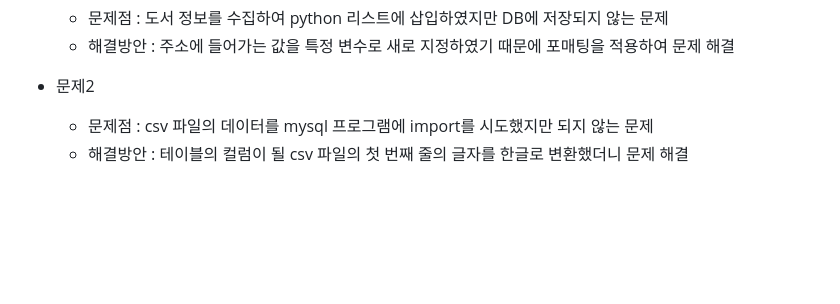
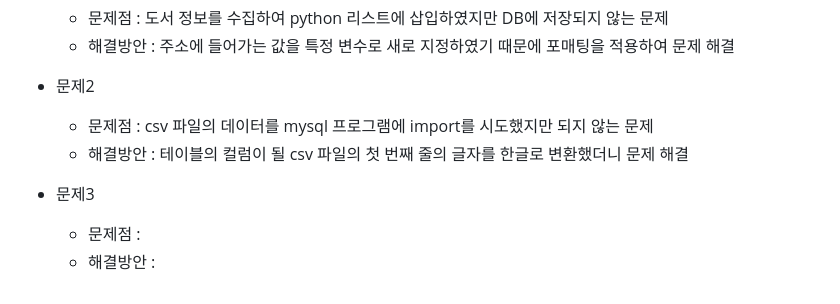
Before and after one commit to 2024-SMHRD-KDT-LangIntelligence-1/Smart, a Markdown page: README.md, the part around the change. Rendered like a GitHub page; blank space fills up the shorter version.

```diff
--- a/README.md
+++ b/README.md
@@ -173,3 +173,7 @@
 * 문제2<br>
     * 문제점 : csv 파일의 데이터를 mysql 프로그램에 import를 시도했지만 되지 않는 문제
     * 해결방안 : 테이블의 컬럼이 될 csv 파일의 첫 번째 줄의 글자를 한글로 변환했더니 문제 해결
+
+* 문제3<br>
+    * 문제점 :
+    * 해결방안 :
```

◇ ◇ ◇ ◇ ◇

Problem description - What you return should be all of the material above, exactly, and none of its pictures.

Exercise answer -
Before and after one commit to 2024-SMHRD-KDT-LangIntelligence-1/Smart, a Markdown page: README.md, the part around the change. Rendered like a GitHub page; blank space fills up the shorter version.

```diff
--- a/README.md
+++ b/README.md
@@ -173,3 +173,7 @@
 * 문제2<br>
     * 문제점 : csv 파일의 데이터를 mysql 프로그램에 import를 시도했지만 되지 않는 문제
     * 해결방안 : 테이블의 컬럼이 될 csv 파일의 첫 번째 줄의 글자를 한글로 변환했더니 문제 해결
+
+* 문제3<br>
+    * 문제점 :
+    * 해결방안 :
```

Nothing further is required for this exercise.